When I was 50 years old (ten years ago in 2001), I asked my mother (who was 73 at the time), “when you were 50, (back in 1978) how many friends did you know who had breast cancer or had died from breast cancer? Her answer was “none.” And my mom was a very active member of her church, Girl Scouts, and other circles in her community; ie, she knew a lot of women. I, at that time, already knew over a dozen woman who had breast cancer, and now 10 years later, several of those friends have died, and the number diagnosed just keeps growing.

If you look at most of the hype surrounding Breast Cancer Awareness Month, it is NOT about the possible toxic causes of breast cancer, or even that we may be experiencing a higher rate of cancer. So much of the focus is on mammograms, and if you go HERE  you can read some cutting edge research by Sayer Gi of www.GreenMedInfo, including these 2 critical pieces of information:

A recent study and editorial published in the New England Journal of Medicine indicated that x-ray mammography screening may “save” only 1 person for every 2,500 screened. Among the 2,500 screened at least 1,000 will have a false alarm, 500 would undergo an unnecessary biopsy and 5 or more would become treated for abnormal finds that would never become fatal, i.e. their lives will be shortened due to medication/surgical/stress-induced adverse effects. 

Given these findings X-ray mammography may be far more effective at generating increased numbers of breast cancer diagnoses than in “preventing” malignancy and mortality associated with the disease. To the contrary, a growing body of clinical evidence indicates that the “low energy” x-rays used in breast screenings are up to 500% more carcinogenic than previously assumed and upon which current radiation risk models that favor mass breast screenings with ionizing diagnostic technologies find justification.
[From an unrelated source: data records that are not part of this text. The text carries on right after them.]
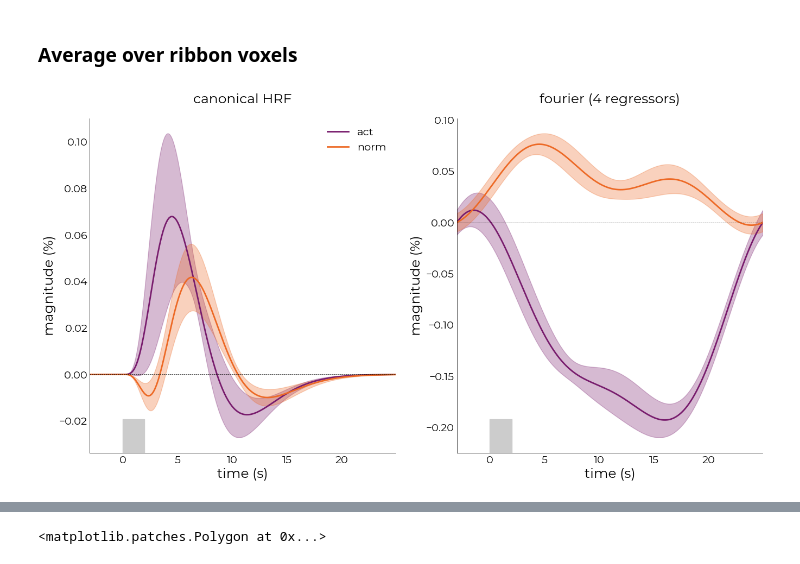
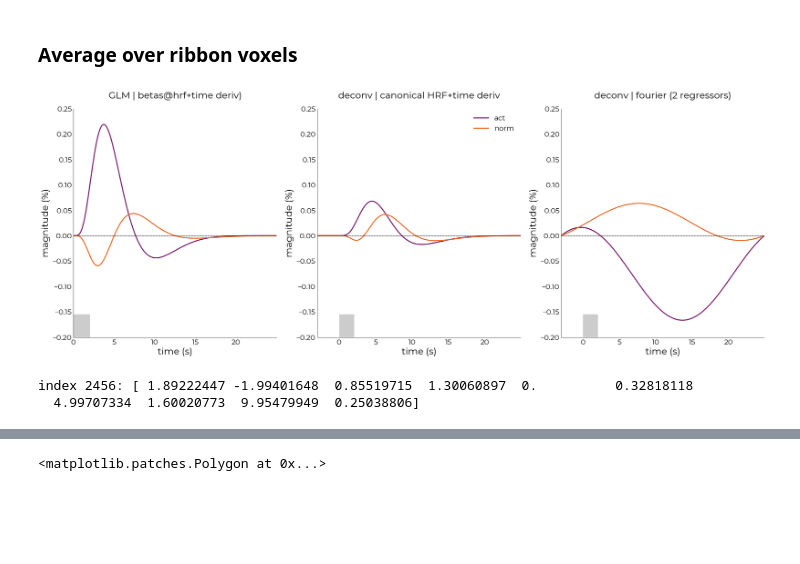
Before and after one commit to spinoza-centre/holeresponse, a Jupyter notebook: notebooks/srf_pilot.ipynb, the cells around one changed output, grey strips where cells are left out. Saved outputs shown, nothing was run; the diff lists cells and outputs as text; code cells hidden in the pictures; blank space fills up the shorter version.

```diff
--- a/notebooks/srf_pilot.ipynb
+++ b/notebooks/srf_pilot.ipynb
@@ -110,7 +184,7 @@ task_onsets = utils.select_from_df(df_onsets, expression="event_type != response
 for ix,task in enumerate(["SRFa","SRFb"]):
 
     # sort out func
-    df = utils.select_from_df(df_ribbon, expression=f"task = {task}").reset_index()
+    df = utils.select_from_df(df_ribbon_avg, expression=f"task = {task}").reset_index()
     df["run"] = ix+1
     df = df.drop("task", axis=1)
     renamed_func.append(df)
@@ -123,5 +197,5 @@ for ix,task in enumerate(["SRFa","SRFb"]):
 
 renamed_func = pd.concat(renamed_func).set_index(["subject","run","t"])
 renamed_onsets = pd.concat(renamed_onsets).set_index(["subject","run","event_type"])
-renamed_onsets
+renamed_func
 # %% [output]
@@ -143,0 +284,11 @@ renamed_onsets
+# %%
+fitter = glm.GenericGLM(
+    utils.select_from_df(renamed_onsets, expression="run = 1"),
+    utils.select_from_df(renamed_func, expression="run = 1"),
+    hrf_pars="glover",
+    derivative=True,
+    TR=0.105,
+    osf=100,
+    make_figure=True,
+    verbose=True,
+    fit=True)
@@ -159,7 +333,7 @@ fou_fit = fitting.NideconvFitter(
     renamed_func,
     renamed_onsets,
     basis_sets='fourier',
-    n_regressors=4,
+    n_regressors=2,
     TR=0.105,
     interval=[-3,25],
     add_intercept=True,
@@ -197,31 +371,53 @@ Done
 ### Average over ribbon voxels
 # %%
 %matplotlib inline
-fig,axs = plt.subplots(ncols=2, figsize=(16,8))
+fig,axs = plt.subplots(ncols=3, figsize=(24,8))
+
+hrf_act = np.squeeze(np.array(fitter.hrf).T @ fitter.results["betas"][1:3])
+hrf_norm = np.squeeze(np.array(fitter.hrf).T @ fitter.results["betas"][3:])
+
+time_axis = list(((np.arange(0,hrf_act.shape[0]))/fitter.osf)*fitter.TR)
+y_lim = [-0.2,0.25]
+plotting.LazyPlot(
+    [hrf_act,hrf_norm],
+    xx=time_axis,
+    x_label="time (s)",
+    y_label="magnitude (%)",
+    add_hline='default',
+    axs=axs[0],
+    title="GLM | betas@hrf+time deriv)",
+    line_width=2,
+    cmap='inferno',
+    y_lim=y_lim)
+
 can_fit.plot_average_per_event(
     x_label="time (s)",
     y_label="magnitude (%)",
     add_hline='default',
-    axs=axs[0],
-    title="canonical HRF",
+    axs=axs[1],
+    title="deconv | canonical HRF+time deriv",
     labels=can_fit.cond,
     line_width=2,
-    cmap='inferno')
+    cmap='inferno',
+    y_lim=y_lim)
 
 fou_fit.plot_average_per_event(
     x_label="time (s)",
     y_label="magnitude (%)",
     add_hline='default',
-    axs=axs[1],
-    title="fourier (4 regressors)",
+    axs=axs[2],
+    title=f"deconv | fourier ({fou_fit.n_regressors} regressors)",
     line_width=2,
-    cmap='inferno')
+    cmap='inferno',
+    y_lim=y_lim)
 
 # plot stimulus onset
 for ax in axs:
     ax.axvspan(0,2, ymax=0.1, color="#cccccc")
 # %% [output]
-[figure, old version]
+[figure, new version]
+index 2456: [ 1.89222447 -1.99401648  0.85519715  1.30060897  0.          0.32818118
+  4.99707334  1.60020773  9.95479949  0.25038806]
 # %%
 can_fit.model.get_rsq()
 # %% [output]
```
Also changed, not shown: parts of 17 cells of this notebook.
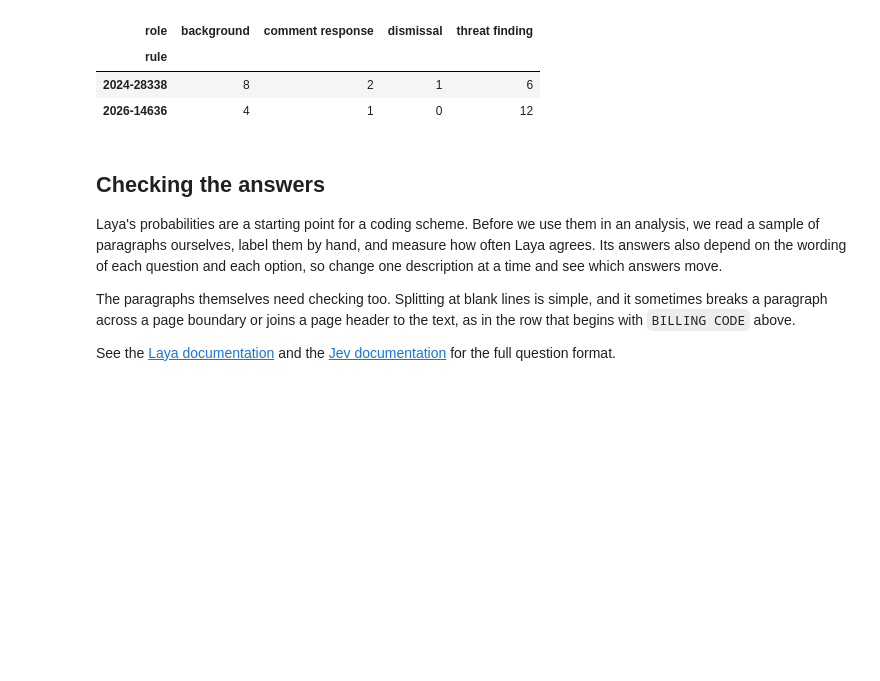
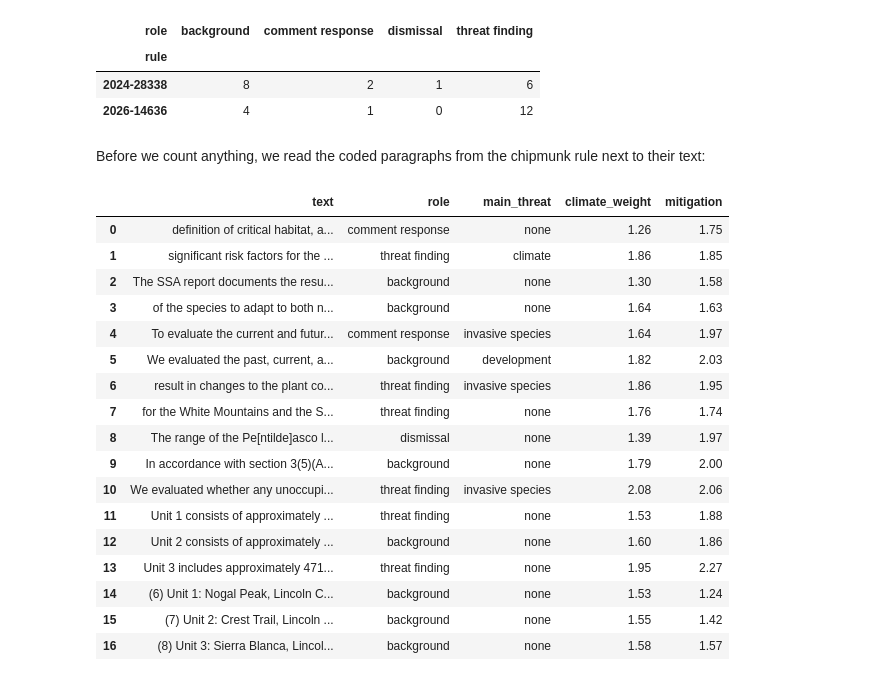
Before and after one commit to espm-157/website, a Jupyter notebook: reading/laya-example.ipynb, the cells around one changed output. Cells and saved outputs as stored; diff of their text form; code cells hidden in the pictures; blank space fills up the shorter version.

```diff
--- a/reading/laya-example.ipynb
+++ b/reading/laya-example.ipynb
@@ -33,6 +33,7 @@ import pandas as pd
 from dotenv import load_dotenv
 
 load_dotenv()
+pd.set_option("display.max_colwidth", 150)
 laya_url = os.environ["LAYA_URL"]
 laya_auth = {"Authorization": f"Bearer {os.environ['LAYA_API_KEY']}"}
 
@@ -210,7 +211,7 @@ def code_paragraphs(texts):
     questions = role_and_threat | scales
     rows = []
     for text, answer in zip(texts, decide_many(texts, questions)):
-        rows.append({"text": text[:80],
+        rows.append({"text": text[:150],
                      "role": answer["role"]["choice"],
                      "main_threat": answer["main_threat"]["choice"],
                      "climate_weight": round(answer["climate_weight"]["score"], 2),
@@ -258,17 +259,27 @@ corpus.groupby(["rule", "role"]).size().unstack(fill_value=0)
 | rule |  |  |  |  |
 | 2024-28338 | 8 | 2 | 1 | 6 |
 | 2026-14636 | 4 | 1 | 0 | 12 |
-# %% [markdown]
-## Checking the answers
-
-Laya's probabilities are a starting point for a coding scheme. Before we use them in an analysis,
-we read a sample of paragraphs ourselves, label them by hand, and measure how often Laya agrees.
-Its answers also depend on the wording of each question and each option, so change one description
-at a time and see which answers move.
-
-The paragraphs themselves need checking too. Splitting at blank lines is simple, and it sometimes
-breaks a paragraph across a page boundary or joins a page header to the text, as in the row that
-begins with `BILLING CODE` above.
-
-See the [Laya documentation](https://nandhakishorm.github.io/laya/) and the
-[Jev documentation](https://docs.typesafe.ai/primitives) for the full question format.
+# %% [markdown]
+Before we count anything, we read the coded paragraphs from the chipmunk rule next to their
+text:
+# %%
+corpus[corpus.rule == "2024-28338"].drop(columns="rule")
+# %% [output]
+|  | text | role | main_threat | climate_weight | mitigation |
+| 0 | definition of critical habitat, a... | comment response | none | 1.26 | 1.75 |
+| 1 | significant risk factors for the ... | threat finding | climate | 1.86 | 1.85 |
+| 2 | The SSA report documents the resu... | background | none | 1.30 | 1.58 |
+| 3 | of the species to adapt to both n... | background | none | 1.64 | 1.63 |
+| 4 | To evaluate the current and futur... | comment response | invasive species | 1.64 | 1.97 |
+| 5 | We evaluated the past, current, a... | background | development | 1.82 | 2.03 |
+| 6 | result in changes to the plant co... | threat finding | invasive species | 1.86 | 1.95 |
+| 7 | for the White Mountains and the S... | threat finding | none | 1.76 | 1.74 |
+| 8 | The range of the Pe[ntilde]asco l... | dismissal | none | 1.39 | 1.97 |
+| 9 | In accordance with section 3(5)(A... | background | none | 1.79 | 2.00 |
+| 10 | We evaluated whether any unoccupi... | threat finding | invasive species | 2.08 | 2.06 |
+| 11 | Unit 1 consists of approximately ... | threat finding | none | 1.53 | 1.88 |
+| 12 | Unit 2 consists of approximately ... | background | none | 1.60 | 1.86 |
+| 13 | Unit 3 includes approximately 471... | threat finding | none | 1.95 | 2.27 |
+| 14 | (6) Unit 1: Nogal Peak, Lincoln C... | background | none | 1.53 | 1.24 |
+| 15 | (7) Unit 2: Crest Trail, Lincoln ... | background | none | 1.55 | 1.42 |
+| 16 | (8) Unit 3: Sierra Blanca, Lincol... | background | none | 1.58 | 1.57 |
```
Also changed, not shown: parts of 2 cells of this notebook.
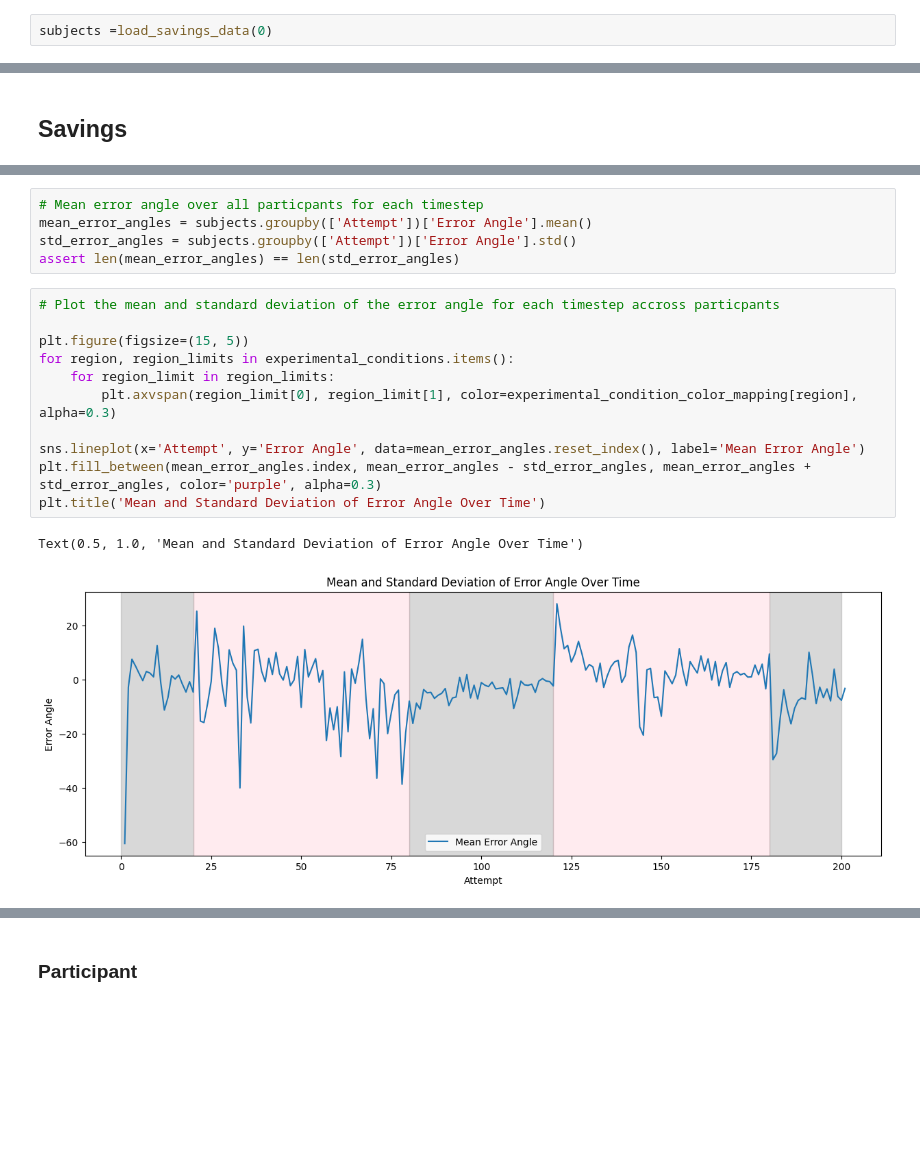
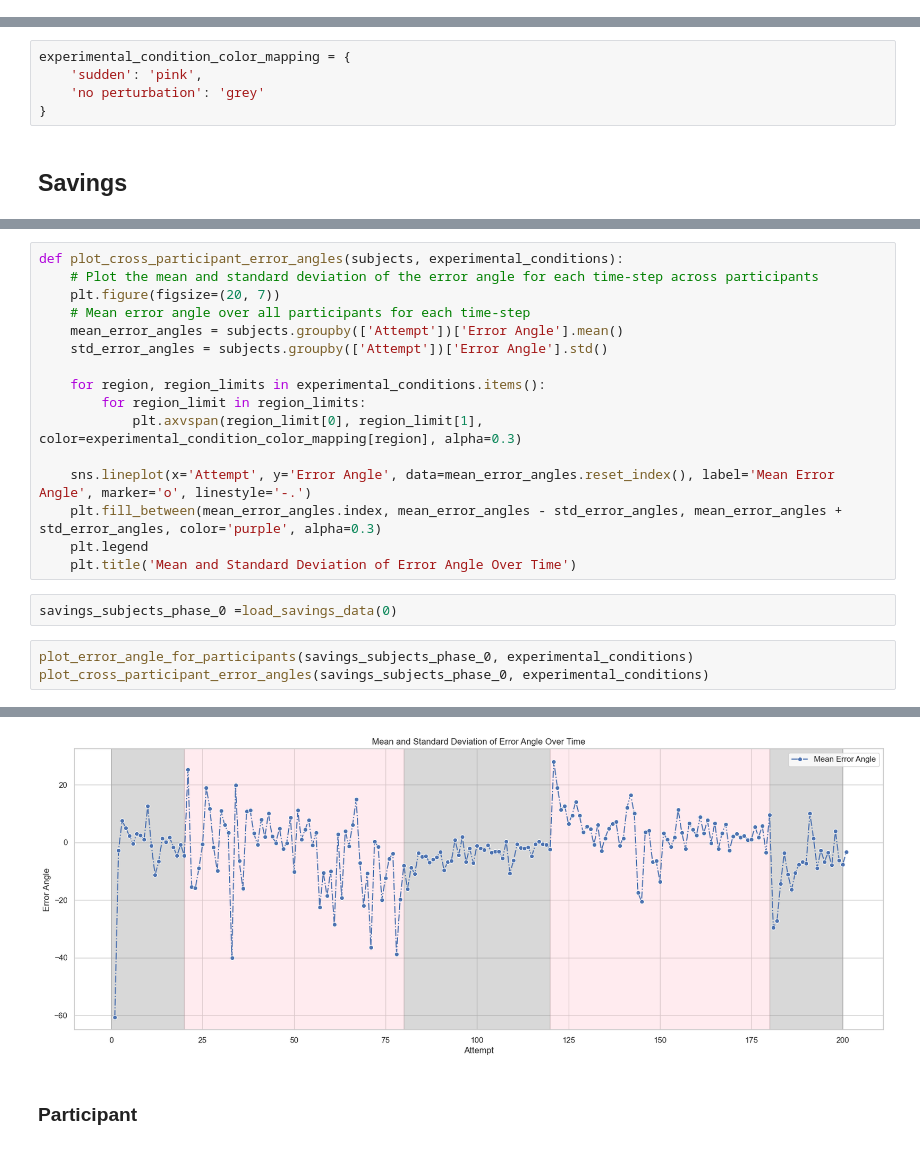
Before and after one commit to Ahmed-Eldably/neural_modelling_24, a Jupyter notebook: computatinal_motor_learning/02_saving_generalizations_interference/data_vizualization.ipynb, the cells around one changed output, grey strips where cells are left out. Cells and saved outputs as stored; diff of their text form; blank space fills up the shorter version.

```diff
--- a/computatinal_motor_learning/02_saving_generalizations_interference/data_vizualization.ipynb
+++ b/computatinal_motor_learning/02_saving_generalizations_interference/data_vizualization.ipynb
@@ -39,7 +39,5 @@ def load_generalization_data(phase):
     Load generalization data for all participants in a phase.
     """
     return load_experiment_data('generalization', phase)
-# %%
-subjects =load_savings_data(0)
 # %% [markdown]
 # Group A : Generalization
@@ -61,3 +49,8 @@ experimental_conditions = {
+# %%
+experimental_condition_color_mapping = {
+    'sudden': 'pink',
+    'no perturbation': 'grey'
+}
 # %% [markdown]
 ## Savings
 # %%
@@ -86,19 +79,22 @@ Text(0.5, 1.0, 'Error Angle of Each Participant Over Time')
-# %%
-# Mean error angle over all particpants for each timestep
-mean_error_angles = subjects.groupby(['Attempt'])['Error Angle'].mean()
-std_error_angles = subjects.groupby(['Attempt'])['Error Angle'].std()
-assert len(mean_error_angles) == len(std_error_angles)
 # %%
-# Plot the mean and standard deviation of the error angle for each timestep accross particpants
+def plot_cross_participant_error_angles(subjects, experimental_conditions):
+    # Plot the mean and standard deviation of the error angle for each time-step across participants
+    plt.figure(figsize=(20, 7))
+    # Mean error angle over all participants for each time-step
+    mean_error_angles = subjects.groupby(['Attempt'])['Error Angle'].mean()
+    std_error_angles = subjects.groupby(['Attempt'])['Error Angle'].std()
 
-plt.figure(figsize=(15, 5))
-for region, region_limits in experimental_conditions.items():
-    for region_limit in region_limits:
-        plt.axvspan(region_limit[0], region_limit[1], color=experimental_condition_color_mapping[region], alpha=0.3)
+    for region, region_limits in experimental_conditions.items():
+        for region_limit in region_limits:
+            plt.axvspan(region_limit[0], region_limit[1], color=experimental_condition_color_mapping[region], alpha=0.3)
 
-sns.lineplot(x='Attempt', y='Error Angle', data=mean_error_angles.reset_index(), label='Mean Error Angle')
-plt.fill_between(mean_error_angles.index, mean_error_angles - std_error_angles, mean_error_angles + std_error_angles, color='purple', alpha=0.3)
-plt.title('Mean and Standard Deviation of Error Angle Over Time')
+    sns.lineplot(x='Attempt', y='Error Angle', data=mean_error_angles.reset_index(), label='Mean Error Angle', marker='o', linestyle='-.')
+    plt.fill_between(mean_error_angles.index, mean_error_angles - std_error_angles, mean_error_angles + std_error_angles, color='purple', alpha=0.3)
+    plt.legend
+    plt.title('Mean and Standard Deviation of Error Angle Over Time')
-# %% [output]
-Text(0.5, 1.0, 'Mean and Standard Deviation of Error Angle Over Time')
-[figure, removed]
+# %%
+savings_subjects_phase_0 =load_savings_data(0)
+# %%
+plot_error_angle_for_participants(savings_subjects_phase_0, experimental_conditions)
+plot_cross_participant_error_angles(savings_subjects_phase_0, experimental_conditions)
+# %% [output]
@@ -105,3 +102,4 @@ Text(0.5, 1.0, 'Mean and Standard Deviation of Error Angle Over Time')
+[figure, added]
 # %% [markdown]
 ### Participant
 # %% [markdown]
```
Also changed, not shown: parts of 11 cells of this notebook.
This is NOT an indictment of any woman’s choice to get a mammogram, or do whatever treatment she deems necessary if she has breast cancer. What I am bringing into the light is the possibility we may have been “misled.”